→ Task directions:
Below are the records; tally the lines that include "pictures" and report only the total.

##########

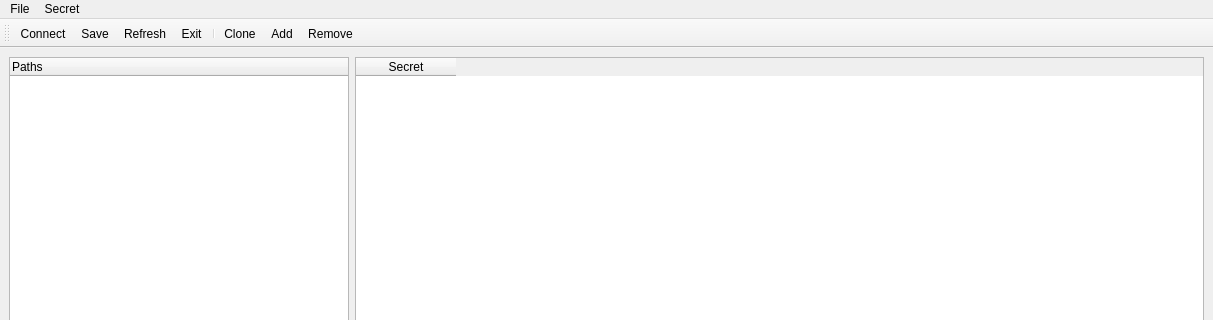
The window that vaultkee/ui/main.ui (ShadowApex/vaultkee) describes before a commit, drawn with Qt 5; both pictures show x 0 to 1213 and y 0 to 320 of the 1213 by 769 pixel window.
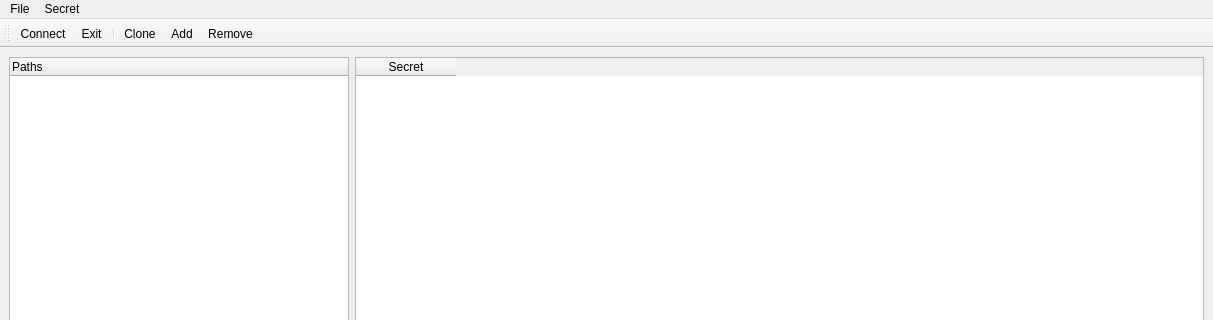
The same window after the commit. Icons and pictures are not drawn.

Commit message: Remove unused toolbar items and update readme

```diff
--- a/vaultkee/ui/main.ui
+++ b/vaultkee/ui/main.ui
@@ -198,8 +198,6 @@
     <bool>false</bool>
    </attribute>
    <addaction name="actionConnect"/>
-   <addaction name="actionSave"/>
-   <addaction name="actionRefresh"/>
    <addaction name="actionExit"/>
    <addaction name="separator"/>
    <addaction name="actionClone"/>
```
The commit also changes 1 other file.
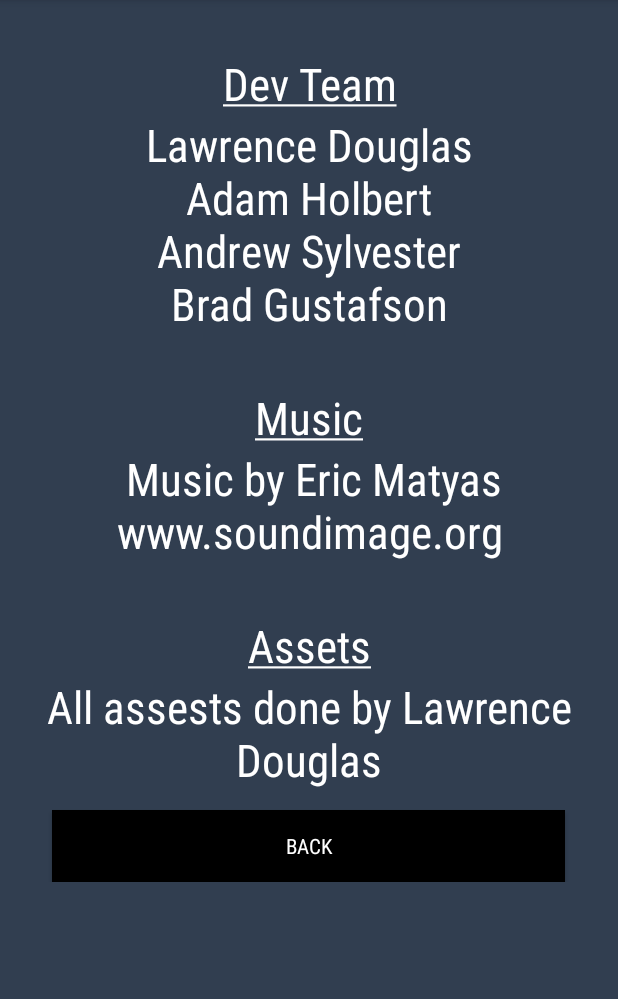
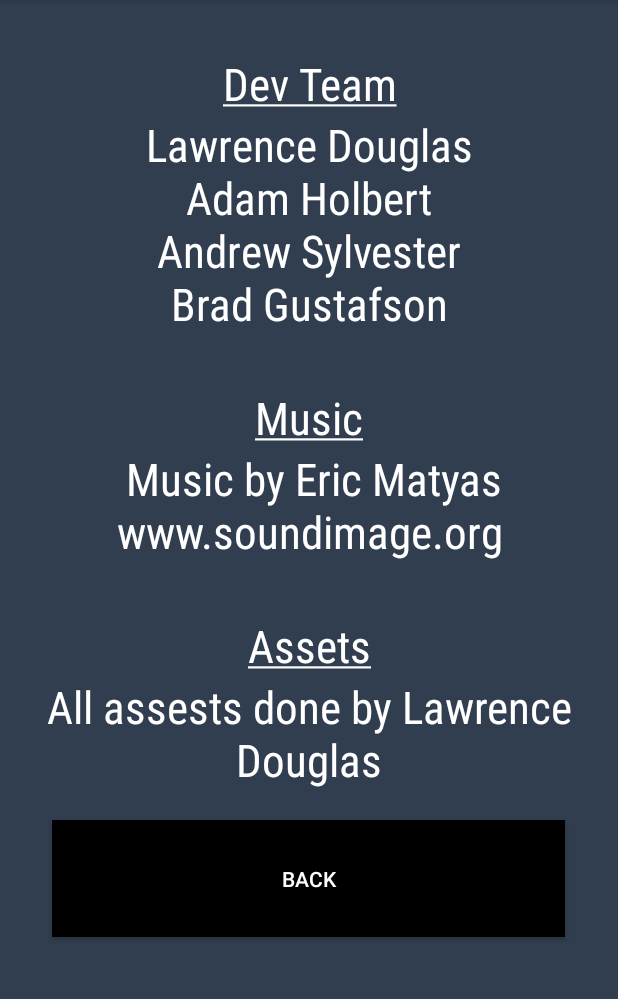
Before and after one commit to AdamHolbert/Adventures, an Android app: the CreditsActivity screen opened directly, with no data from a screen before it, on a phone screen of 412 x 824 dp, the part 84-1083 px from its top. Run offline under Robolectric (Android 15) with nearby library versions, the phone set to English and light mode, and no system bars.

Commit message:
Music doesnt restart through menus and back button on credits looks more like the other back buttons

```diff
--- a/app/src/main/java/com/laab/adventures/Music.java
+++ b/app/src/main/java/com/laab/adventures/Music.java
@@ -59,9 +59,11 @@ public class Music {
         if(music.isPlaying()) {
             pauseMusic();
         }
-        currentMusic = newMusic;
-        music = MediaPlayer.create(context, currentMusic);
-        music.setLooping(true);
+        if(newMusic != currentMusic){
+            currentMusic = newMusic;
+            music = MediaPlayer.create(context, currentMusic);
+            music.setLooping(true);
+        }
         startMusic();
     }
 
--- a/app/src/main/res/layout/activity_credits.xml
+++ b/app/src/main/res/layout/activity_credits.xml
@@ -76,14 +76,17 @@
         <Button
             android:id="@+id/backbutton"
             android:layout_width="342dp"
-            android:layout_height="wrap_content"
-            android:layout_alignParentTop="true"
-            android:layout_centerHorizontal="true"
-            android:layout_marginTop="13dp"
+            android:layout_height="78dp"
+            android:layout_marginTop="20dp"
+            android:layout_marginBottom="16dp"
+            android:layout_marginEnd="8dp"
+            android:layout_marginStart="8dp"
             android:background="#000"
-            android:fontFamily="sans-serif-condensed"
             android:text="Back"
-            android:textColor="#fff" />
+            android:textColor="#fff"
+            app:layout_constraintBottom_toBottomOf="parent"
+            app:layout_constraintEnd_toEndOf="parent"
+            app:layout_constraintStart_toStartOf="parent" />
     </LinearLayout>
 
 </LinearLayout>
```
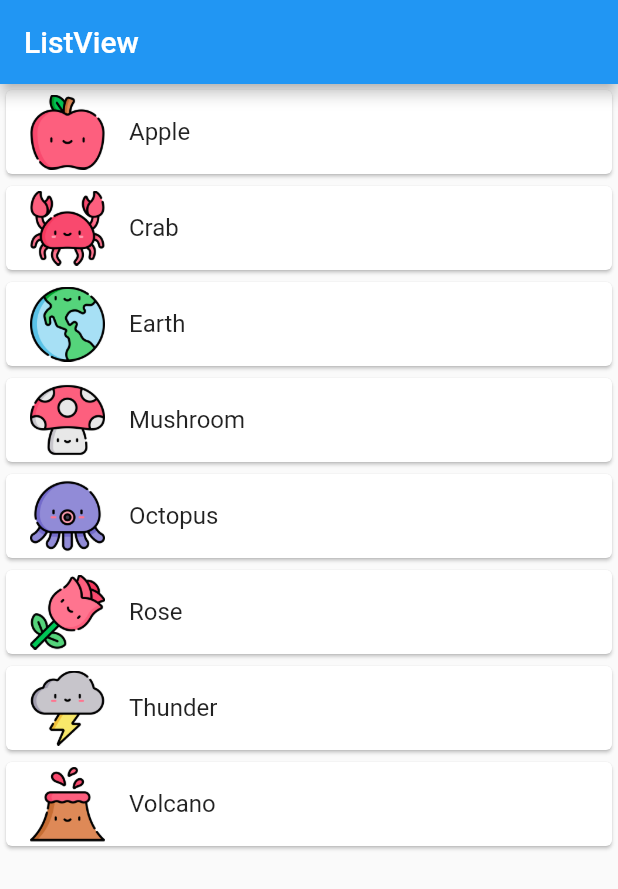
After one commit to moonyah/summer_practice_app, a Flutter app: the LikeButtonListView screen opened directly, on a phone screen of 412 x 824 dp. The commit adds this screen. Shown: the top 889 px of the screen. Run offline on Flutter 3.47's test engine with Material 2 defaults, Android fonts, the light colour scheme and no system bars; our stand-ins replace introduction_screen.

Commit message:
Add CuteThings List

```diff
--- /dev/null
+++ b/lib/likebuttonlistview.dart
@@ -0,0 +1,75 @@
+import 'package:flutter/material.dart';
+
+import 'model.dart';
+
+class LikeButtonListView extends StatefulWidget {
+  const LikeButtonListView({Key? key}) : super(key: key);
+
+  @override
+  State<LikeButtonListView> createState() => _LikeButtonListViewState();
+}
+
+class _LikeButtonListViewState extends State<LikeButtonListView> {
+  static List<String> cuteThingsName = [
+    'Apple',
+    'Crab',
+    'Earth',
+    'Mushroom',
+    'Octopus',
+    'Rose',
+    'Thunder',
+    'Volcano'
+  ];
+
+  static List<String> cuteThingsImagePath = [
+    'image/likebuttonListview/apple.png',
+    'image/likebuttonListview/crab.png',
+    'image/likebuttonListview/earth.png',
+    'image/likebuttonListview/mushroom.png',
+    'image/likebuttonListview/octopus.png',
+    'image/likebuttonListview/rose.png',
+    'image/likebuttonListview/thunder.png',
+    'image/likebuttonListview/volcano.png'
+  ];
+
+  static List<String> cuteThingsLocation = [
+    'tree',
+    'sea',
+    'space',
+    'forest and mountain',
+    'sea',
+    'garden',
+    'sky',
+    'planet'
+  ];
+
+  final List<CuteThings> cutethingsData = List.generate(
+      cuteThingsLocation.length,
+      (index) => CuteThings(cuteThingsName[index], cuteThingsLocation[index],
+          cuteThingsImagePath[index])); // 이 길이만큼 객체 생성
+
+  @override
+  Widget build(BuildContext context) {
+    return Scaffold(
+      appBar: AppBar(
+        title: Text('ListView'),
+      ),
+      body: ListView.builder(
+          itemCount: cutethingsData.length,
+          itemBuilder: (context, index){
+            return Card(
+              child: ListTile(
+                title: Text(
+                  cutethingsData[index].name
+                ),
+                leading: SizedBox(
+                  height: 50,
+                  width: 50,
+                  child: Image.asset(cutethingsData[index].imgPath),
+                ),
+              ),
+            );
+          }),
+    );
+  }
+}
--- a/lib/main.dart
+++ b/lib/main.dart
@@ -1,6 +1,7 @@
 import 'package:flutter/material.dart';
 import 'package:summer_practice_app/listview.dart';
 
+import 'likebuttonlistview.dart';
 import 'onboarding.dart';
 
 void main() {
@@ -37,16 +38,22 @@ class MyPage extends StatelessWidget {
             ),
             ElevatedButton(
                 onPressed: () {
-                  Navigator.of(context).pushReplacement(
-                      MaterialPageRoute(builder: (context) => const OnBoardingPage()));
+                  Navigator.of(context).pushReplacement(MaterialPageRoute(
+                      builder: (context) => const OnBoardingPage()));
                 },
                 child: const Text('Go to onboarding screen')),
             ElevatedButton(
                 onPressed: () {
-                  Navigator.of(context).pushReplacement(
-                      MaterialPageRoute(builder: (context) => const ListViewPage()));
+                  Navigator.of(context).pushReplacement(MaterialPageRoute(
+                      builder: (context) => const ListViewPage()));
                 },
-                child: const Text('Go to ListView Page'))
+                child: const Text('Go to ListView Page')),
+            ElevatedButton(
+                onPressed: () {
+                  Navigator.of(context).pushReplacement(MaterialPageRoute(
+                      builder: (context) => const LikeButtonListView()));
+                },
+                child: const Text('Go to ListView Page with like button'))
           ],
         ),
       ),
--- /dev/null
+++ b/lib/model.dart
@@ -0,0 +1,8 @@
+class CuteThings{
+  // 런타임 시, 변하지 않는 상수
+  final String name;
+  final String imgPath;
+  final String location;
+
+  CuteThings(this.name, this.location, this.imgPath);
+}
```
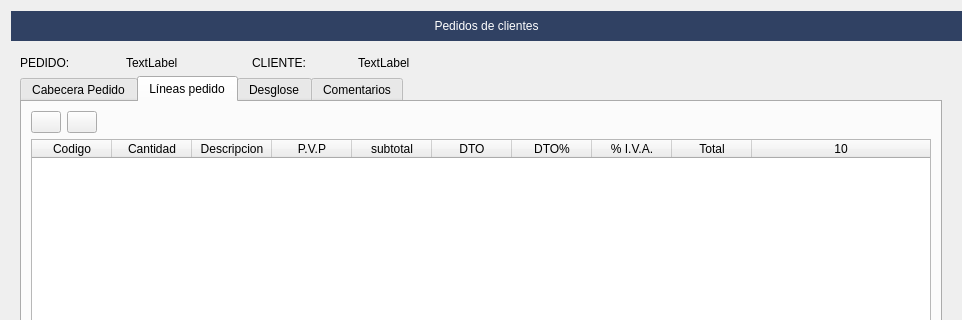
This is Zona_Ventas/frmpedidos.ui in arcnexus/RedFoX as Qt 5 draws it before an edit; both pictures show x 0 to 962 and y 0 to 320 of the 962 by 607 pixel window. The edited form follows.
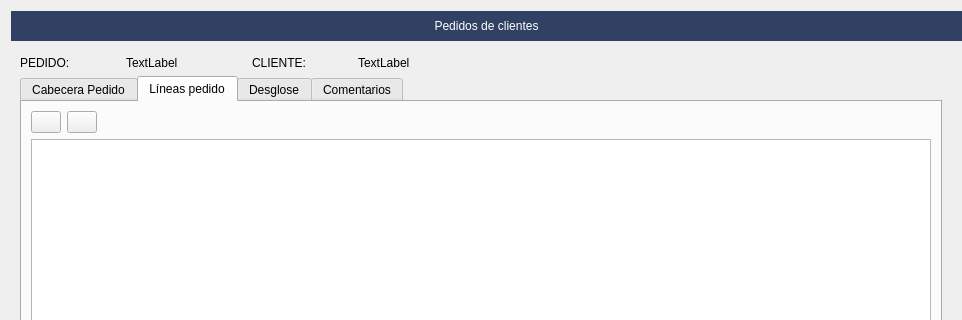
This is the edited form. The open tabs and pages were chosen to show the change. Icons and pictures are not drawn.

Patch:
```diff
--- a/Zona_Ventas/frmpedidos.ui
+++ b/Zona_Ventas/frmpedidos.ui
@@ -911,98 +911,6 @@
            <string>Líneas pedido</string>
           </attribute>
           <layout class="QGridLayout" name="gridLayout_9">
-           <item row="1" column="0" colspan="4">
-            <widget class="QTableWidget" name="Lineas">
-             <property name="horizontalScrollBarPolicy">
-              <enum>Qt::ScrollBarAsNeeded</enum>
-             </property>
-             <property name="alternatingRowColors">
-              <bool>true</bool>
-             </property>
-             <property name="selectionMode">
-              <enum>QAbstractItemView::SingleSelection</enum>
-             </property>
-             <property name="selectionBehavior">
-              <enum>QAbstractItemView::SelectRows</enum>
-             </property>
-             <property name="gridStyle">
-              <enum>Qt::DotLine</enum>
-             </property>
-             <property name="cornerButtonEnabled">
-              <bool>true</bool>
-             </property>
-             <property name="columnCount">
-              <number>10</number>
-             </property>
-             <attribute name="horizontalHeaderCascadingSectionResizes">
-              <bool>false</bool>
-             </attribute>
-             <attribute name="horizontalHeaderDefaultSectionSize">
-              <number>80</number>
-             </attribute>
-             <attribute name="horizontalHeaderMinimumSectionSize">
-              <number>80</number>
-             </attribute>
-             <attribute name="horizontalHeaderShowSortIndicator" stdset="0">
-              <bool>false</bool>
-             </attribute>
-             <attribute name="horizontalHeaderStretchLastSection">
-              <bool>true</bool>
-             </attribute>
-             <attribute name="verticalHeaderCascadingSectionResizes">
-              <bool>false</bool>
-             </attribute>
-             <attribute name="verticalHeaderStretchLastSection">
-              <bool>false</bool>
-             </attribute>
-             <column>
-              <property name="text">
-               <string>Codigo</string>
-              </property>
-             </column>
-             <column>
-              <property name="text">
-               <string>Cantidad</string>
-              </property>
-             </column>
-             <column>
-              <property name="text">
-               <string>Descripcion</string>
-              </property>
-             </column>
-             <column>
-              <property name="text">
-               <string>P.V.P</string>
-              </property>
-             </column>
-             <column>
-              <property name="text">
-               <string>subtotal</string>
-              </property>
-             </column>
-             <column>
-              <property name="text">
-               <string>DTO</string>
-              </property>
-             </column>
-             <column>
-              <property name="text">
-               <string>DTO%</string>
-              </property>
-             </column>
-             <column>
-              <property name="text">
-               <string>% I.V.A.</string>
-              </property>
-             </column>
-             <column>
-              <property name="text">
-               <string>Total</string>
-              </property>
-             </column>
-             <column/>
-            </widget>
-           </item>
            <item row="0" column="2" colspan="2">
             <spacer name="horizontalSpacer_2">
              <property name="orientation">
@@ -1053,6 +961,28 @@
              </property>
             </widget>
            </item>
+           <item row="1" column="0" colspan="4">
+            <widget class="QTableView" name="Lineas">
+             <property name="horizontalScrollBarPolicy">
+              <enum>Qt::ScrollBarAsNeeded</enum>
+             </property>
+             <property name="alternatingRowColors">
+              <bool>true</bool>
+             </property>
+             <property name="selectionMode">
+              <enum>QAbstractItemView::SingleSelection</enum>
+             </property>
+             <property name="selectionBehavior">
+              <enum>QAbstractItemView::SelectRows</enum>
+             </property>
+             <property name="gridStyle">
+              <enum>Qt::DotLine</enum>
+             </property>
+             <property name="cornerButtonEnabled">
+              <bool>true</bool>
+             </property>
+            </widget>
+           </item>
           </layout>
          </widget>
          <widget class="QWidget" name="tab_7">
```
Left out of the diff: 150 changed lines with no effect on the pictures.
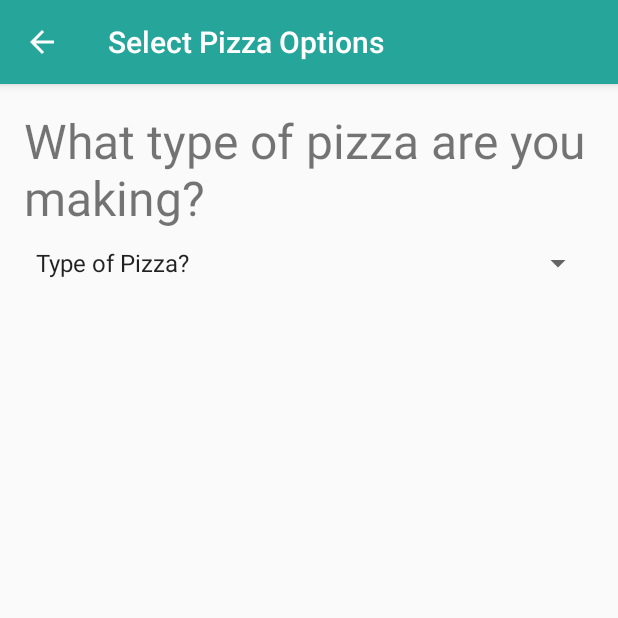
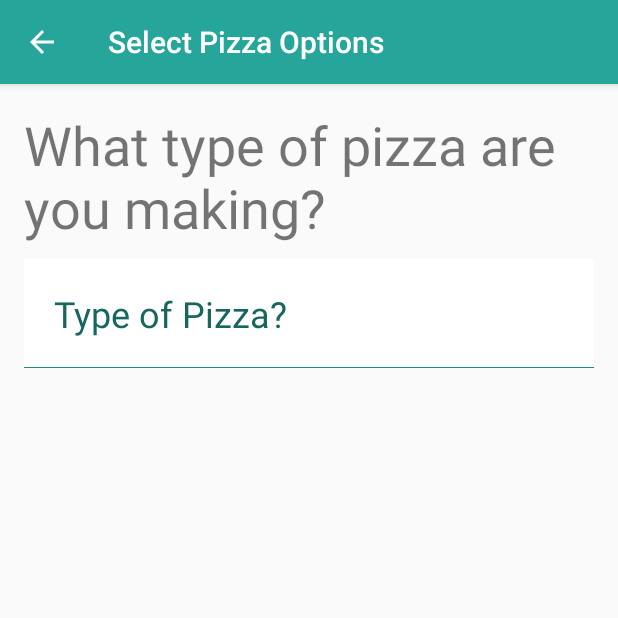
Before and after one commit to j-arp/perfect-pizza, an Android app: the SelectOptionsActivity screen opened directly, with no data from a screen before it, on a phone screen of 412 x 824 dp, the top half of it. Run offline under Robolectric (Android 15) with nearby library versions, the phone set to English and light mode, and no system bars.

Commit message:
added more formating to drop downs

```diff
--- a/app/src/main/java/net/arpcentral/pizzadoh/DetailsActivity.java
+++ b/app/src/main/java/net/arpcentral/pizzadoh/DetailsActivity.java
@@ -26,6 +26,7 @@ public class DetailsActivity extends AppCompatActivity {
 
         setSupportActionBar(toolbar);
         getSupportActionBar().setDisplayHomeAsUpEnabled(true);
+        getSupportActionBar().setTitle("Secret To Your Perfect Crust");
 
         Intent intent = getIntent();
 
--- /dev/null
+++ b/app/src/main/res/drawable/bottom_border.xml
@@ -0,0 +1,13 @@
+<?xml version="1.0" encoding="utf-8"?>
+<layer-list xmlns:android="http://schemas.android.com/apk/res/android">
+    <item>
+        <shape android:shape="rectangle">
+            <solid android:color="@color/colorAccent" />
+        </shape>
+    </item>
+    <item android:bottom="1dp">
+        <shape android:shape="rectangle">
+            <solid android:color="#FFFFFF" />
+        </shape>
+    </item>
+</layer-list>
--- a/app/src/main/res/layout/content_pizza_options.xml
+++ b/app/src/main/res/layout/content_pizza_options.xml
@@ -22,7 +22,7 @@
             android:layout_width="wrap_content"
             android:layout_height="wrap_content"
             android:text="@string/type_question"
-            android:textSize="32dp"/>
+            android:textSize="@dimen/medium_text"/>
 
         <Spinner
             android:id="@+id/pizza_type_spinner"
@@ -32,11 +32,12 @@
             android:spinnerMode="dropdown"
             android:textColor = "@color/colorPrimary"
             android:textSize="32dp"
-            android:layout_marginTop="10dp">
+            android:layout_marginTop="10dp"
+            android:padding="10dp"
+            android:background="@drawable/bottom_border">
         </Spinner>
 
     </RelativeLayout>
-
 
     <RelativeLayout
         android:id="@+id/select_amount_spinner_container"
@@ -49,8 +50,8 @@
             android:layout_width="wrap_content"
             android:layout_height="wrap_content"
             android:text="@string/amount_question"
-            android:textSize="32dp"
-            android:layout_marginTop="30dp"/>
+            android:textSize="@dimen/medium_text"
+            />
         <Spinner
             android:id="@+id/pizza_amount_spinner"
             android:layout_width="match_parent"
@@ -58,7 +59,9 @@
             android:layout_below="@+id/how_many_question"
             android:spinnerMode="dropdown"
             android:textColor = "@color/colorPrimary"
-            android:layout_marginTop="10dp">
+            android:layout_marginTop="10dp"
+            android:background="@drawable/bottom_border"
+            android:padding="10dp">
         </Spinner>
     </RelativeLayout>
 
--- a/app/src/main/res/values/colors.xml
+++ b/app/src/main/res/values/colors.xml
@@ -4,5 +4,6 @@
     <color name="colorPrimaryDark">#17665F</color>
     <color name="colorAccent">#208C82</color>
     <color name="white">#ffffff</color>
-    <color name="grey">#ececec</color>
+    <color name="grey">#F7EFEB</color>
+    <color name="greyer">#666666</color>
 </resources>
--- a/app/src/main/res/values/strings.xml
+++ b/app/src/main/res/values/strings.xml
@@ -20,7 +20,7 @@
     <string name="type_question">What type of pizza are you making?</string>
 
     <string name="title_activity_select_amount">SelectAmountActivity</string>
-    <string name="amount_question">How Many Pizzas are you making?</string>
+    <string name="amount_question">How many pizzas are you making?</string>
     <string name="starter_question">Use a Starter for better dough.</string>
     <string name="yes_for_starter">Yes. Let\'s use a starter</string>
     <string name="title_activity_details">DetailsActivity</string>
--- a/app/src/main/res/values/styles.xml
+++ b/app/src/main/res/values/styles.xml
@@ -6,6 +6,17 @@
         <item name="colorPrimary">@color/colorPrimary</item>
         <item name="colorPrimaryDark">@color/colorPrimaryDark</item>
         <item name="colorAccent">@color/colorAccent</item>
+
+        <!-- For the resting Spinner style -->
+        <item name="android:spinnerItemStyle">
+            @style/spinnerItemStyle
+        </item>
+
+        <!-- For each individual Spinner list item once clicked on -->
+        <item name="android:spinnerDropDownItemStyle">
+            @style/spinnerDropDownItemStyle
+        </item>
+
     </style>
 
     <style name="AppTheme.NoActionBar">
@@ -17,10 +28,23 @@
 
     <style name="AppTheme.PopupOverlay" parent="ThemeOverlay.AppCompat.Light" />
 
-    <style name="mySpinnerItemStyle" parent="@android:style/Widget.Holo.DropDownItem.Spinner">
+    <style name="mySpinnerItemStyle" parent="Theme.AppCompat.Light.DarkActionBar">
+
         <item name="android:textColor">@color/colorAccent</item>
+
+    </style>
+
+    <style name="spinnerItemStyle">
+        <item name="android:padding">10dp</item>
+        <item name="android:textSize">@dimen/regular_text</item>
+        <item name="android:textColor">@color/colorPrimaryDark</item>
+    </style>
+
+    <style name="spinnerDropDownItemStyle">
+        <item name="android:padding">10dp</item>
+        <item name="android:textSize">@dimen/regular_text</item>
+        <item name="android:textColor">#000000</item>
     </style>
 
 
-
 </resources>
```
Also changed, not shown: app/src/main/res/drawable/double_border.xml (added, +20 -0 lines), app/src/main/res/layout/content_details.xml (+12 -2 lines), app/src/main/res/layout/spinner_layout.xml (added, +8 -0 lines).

##########

→ Reply:
5